scrub/coastal chaparral plant community that was being invaded
primarily by Carpobrotus
edulis, and secondarily by
Ehrharta calycina, both plant species indigenous to South Africa.
Remove the alien species, and
reintroduce the indigenous plant community, without utilizing most
practices, e.g., irrigation,
fertilizer, cages, and soil amendments.
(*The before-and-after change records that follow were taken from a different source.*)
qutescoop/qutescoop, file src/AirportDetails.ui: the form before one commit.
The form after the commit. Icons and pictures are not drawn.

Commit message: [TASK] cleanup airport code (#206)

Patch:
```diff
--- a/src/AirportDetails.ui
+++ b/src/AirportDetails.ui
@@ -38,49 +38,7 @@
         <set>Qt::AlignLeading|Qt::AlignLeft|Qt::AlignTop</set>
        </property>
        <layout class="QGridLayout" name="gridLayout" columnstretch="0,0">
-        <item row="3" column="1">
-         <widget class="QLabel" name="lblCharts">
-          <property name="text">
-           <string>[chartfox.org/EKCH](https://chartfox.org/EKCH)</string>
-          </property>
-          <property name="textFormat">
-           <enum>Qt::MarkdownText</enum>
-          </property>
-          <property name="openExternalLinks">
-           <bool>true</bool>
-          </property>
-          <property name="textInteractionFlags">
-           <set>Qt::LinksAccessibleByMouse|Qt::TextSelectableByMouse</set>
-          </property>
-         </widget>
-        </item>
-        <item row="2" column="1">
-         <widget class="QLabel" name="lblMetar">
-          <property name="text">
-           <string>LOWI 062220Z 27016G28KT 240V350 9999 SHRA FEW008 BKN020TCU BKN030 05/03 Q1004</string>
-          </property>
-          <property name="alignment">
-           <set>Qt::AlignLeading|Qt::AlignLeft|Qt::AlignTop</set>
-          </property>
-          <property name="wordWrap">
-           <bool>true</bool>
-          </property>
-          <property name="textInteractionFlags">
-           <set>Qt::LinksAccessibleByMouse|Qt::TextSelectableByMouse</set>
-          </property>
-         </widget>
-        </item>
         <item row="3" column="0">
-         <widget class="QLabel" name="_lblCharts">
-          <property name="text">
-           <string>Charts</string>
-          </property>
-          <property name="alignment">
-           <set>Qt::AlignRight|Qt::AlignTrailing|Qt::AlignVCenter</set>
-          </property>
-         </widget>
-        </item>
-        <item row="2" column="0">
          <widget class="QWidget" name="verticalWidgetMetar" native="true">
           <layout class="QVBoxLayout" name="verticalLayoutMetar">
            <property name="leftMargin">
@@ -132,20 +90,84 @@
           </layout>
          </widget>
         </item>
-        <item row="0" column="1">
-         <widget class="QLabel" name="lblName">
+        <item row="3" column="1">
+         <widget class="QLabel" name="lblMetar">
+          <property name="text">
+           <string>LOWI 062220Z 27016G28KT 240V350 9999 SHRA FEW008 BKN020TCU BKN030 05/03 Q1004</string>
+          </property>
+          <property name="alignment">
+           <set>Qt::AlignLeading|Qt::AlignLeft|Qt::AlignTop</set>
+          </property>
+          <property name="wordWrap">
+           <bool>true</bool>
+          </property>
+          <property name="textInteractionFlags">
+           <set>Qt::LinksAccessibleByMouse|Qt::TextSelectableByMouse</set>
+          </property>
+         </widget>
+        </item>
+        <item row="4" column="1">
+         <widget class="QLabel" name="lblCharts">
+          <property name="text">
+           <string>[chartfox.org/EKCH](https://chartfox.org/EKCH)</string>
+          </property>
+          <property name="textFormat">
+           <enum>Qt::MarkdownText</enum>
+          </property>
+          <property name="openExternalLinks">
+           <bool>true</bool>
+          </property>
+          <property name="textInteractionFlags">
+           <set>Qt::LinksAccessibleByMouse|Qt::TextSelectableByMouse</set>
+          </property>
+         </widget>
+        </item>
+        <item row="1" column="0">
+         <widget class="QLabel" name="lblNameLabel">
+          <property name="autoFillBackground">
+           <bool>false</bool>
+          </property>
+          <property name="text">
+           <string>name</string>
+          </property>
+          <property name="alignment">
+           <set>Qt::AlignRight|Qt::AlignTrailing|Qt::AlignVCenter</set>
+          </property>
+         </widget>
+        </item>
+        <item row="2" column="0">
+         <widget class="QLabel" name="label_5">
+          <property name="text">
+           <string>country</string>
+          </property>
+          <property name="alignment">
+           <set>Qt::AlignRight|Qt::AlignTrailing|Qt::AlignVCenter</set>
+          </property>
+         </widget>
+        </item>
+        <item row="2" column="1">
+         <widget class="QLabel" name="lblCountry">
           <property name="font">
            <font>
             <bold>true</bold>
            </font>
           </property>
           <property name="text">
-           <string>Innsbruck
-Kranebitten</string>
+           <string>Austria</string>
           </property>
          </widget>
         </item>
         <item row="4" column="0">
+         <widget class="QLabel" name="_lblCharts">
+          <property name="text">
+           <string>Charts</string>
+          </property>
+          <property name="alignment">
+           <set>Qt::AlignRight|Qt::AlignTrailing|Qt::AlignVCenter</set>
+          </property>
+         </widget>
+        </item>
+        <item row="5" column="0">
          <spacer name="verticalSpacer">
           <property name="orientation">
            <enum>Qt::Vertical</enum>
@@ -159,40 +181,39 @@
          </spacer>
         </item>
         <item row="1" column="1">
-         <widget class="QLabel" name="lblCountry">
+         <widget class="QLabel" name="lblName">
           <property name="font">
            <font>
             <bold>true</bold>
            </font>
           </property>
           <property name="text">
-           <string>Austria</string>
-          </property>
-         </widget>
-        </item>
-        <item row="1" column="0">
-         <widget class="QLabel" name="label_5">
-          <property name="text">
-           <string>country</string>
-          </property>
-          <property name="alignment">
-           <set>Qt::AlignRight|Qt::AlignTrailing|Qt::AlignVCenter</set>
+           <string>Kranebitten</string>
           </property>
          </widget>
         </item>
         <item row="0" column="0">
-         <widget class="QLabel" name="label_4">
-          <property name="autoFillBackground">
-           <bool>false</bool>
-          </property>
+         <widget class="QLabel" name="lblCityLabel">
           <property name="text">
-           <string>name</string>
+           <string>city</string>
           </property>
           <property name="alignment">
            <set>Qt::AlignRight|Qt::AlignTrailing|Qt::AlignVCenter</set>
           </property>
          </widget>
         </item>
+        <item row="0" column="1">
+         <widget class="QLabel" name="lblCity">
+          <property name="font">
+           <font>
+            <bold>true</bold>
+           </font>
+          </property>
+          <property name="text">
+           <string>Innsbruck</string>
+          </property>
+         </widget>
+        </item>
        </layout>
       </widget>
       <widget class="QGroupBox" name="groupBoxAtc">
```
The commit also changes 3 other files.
Plants (Artemisia californica,
pilularis, Salvia mellifera, Mimulus
aurantiacus, etc.) shown are one and a half years old (Click on
pictures to observe a larger
Biological monitoring revealed a relationship between the distance
from mature shrubs
of the coastal sage scrub/coastal chaparral
plant community, their litter, and populations of alien plant species.
The coastal sage
chaparral plant community can effectively inhibit the establishment of
Carpobrotus edulis, and Ehrharta
calycina, via 60% canopy coverage, and accumulation of their litter.
presence of the immature, set-out
plants, and the indigenous, subshrubs, annuals, and perennials
exhibited no measurable effect
upon the populations of
These results, in this particular case, are consistent with our
observations that maintenance
(suppression of alien, weedy species) until the plant community can
mature and achieve 60%
canopy coverage, is one
major factor vital to the success of an ecological restoration.